coeliac disease symptoms may include one or more of the following: abdominal bloating and pain; diarrhoea; weight loss; pale, foul stools; gas; bone pain; behaviour changes; tiredness; cramp; failure to thrive in infants; joint pain; seizures; sores in mouth; missed menstrual periods.
Some people with the disease may not show symptoms. The undamaged part of the intestine can absorb enough nutrients to prevent symptoms, but such people are still at risk of developing complications of coeliac disease. Some symptoms of coeliac disease resemble those of other diseases, such as irritable bowel syndrome, Crohn's disease, diverticulosis, chronic fatigue syndrome and depression.
ANTIBODIES are produced by the immune system in response to substances the body perceives to be threatening. People with coeliac disease have higher than normal blood levels of certain antibodies. To diagnose coeliac disease blood samples are tested to measure levels of antibody. If tests and symptoms suggest coeliac disease, the doctor may remove a piece of small intestine and check for damage to villi.
The only treatment for coeliac disease is to avoid foods that contain gluten. For most people this will stop symptoms, heal intestinal damage and prevent further damage. Improvements are seen within days of starting the gluten-free diet and the small intestine is usually healed in three to six months. Sticking with the gluten-free diet is a lifetime requirement. A small number of people with severely damaged intestines will not improve on the gluten-free diet and may have to receive intravenous nutrition supplements.
A gluten-free diet means avoiding foods that contain wheat, rye, barley and, possibly, oats. This means most grain, pasta and cereal, and many processed foods. Oats are less toxic in coeliac disease than other cereals and only substantial consumption over a long period of time is injurious to the intestine. People with coeliac disease can eat a balanced and varied diet, even including special bread and pasta. Instead of wheat flour, they can use potato, rice, soy or bean flour, or can buy gluten-free bread, pasta and other products from specialist suppliers. Fish, rice, plain meat, fruit and vegetables do not contain gluten and can be eaten freely by people with coeliac disease.

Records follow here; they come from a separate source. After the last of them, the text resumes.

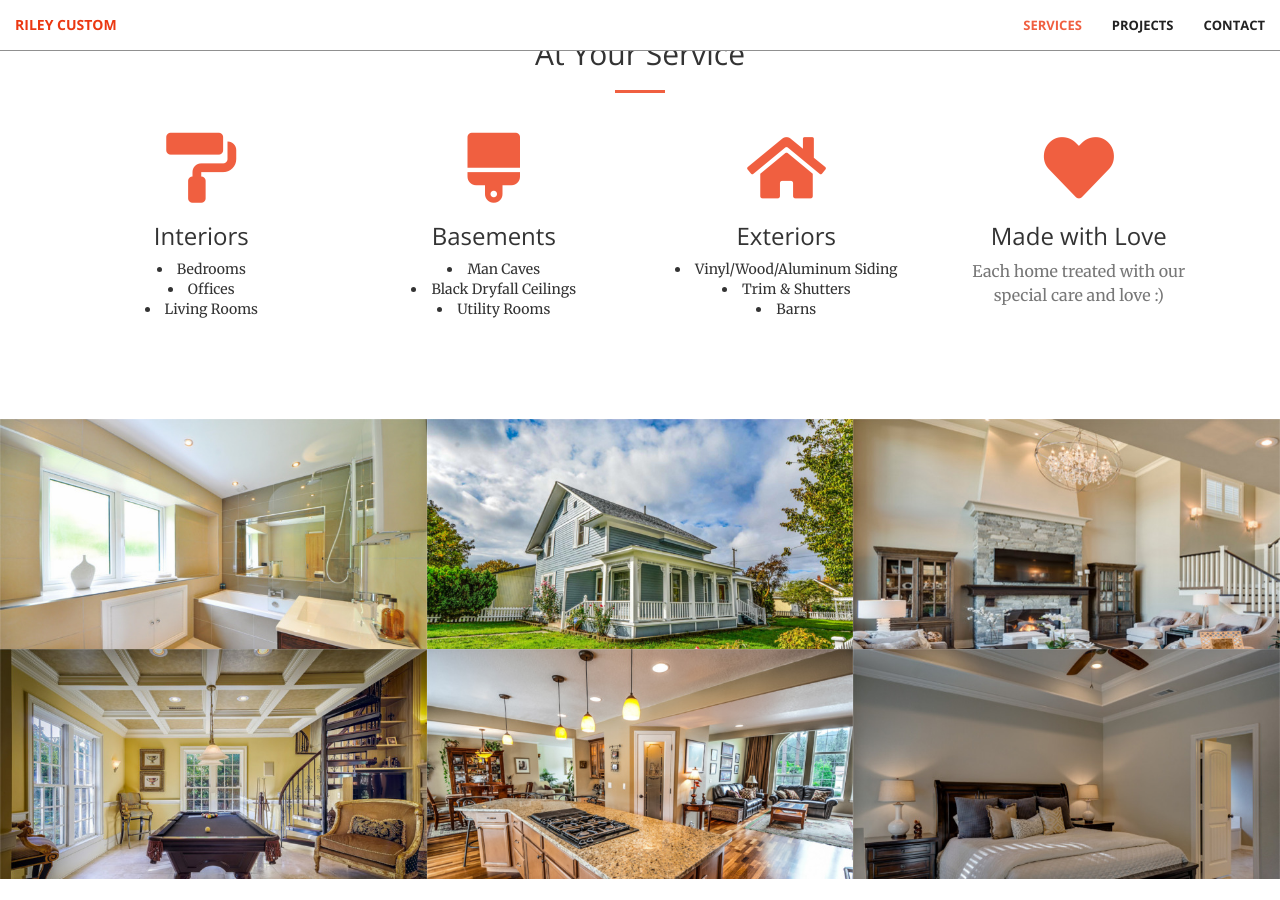
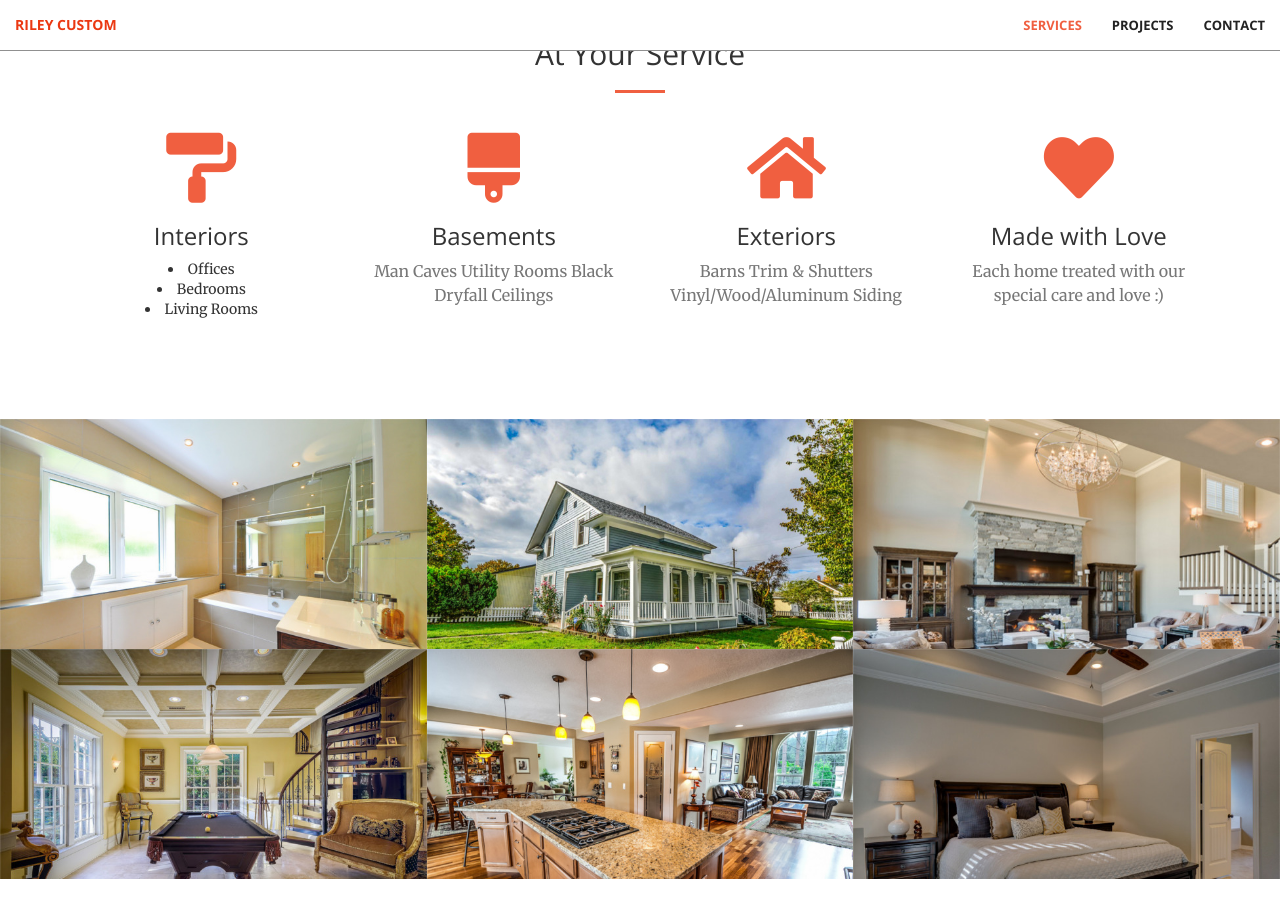
Before and after one commit to onchino/Riley-Custom-Painting, a Jekyll site: the page built from index.html, in a window 1280 px wide and 900 px high, scrolled down 1357 px. Built offline with Jekyll 4.4.1, drawn with Linux system fonts in a browser that asks for light colours; nearby versions of some CDN libraries.

```diff
--- a/_includes/services.html
+++ b/_includes/services.html
@@ -14,9 +14,8 @@
                     <i class="fas fa-paint-roller fa-5x wow bounceIn text-primary"></i>
                     <h3>Interiors</h3>
                     <p class="text-muted">
-
+                        <li>Offices</li>
                         <li>Bedrooms</li>
-                        <li>Offices</li>
                         <li>Living Rooms</li>
                     </p>
                 </div>
@@ -26,10 +25,9 @@
                     <i class="fas fa-brush fa-5x wow bounceIn text-primary"></i>
                     <h3>Basements</h3>
                     <p class="text-muted">
-
-                        <li>Man Caves</li>
-                        <li>Black Dryfall Ceilings</li>
-                        <li>Utility Rooms</li>
+                        Man Caves
+                        Utility Rooms
+                        Black Dryfall Ceilings
                     </p>
                     </p>
                 </div>
@@ -39,10 +37,9 @@
                     <i class="fas fa-home fa-5x wow bounceIn text-primary"></i>
                     <h3>Exteriors</h3>
                     <p class="text-muted">
-
-                        <li>Vinyl/Wood/Aluminum Siding</li>
-                        <li>Trim & Shutters</li>
-                        <li>Barns</li>
+                        Barns
+                        Trim & Shutters
+                        Vinyl/Wood/Aluminum Siding
                     </p></p>
                 </div>
             </div>
```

Ireland was first settled 9,000 years ago and the first farmers arrived 6,000 years ago. Irish agriculture became dominated by pasture. Milk products were central to the Irish diet. Although cereal was eaten, it was largely in the form of oats. Ireland's basic human genetic stock was established 5,000 years ago and has remained relatively homogenous and distinct ever since.
The diet of the planters of the 16th and 17th century was cereal-based. The planter farmers displaced the native Irish to poor land where tillage was difficult. Commercialisation also made dairy products and oats more expensive and these items were progressively lost from the diet of the poor. The potato became important. Oats were the only cereal and source of gluten consumed before the Famine. Wheaten bread became a staple of the Irish diet only with the dietary changes that followed the Famine and the Irish diet now differs little from elsewhere in the western world.
From prehistory until relatively recently, the Irish diet has been very low in gluten. This allowed gluten-intolerant genetic traits to persist. Our relatively high incidence of coeliac disease is explained by our dietary past.
William Reville is associate professor in biochemistry and director of Microscopy at UCC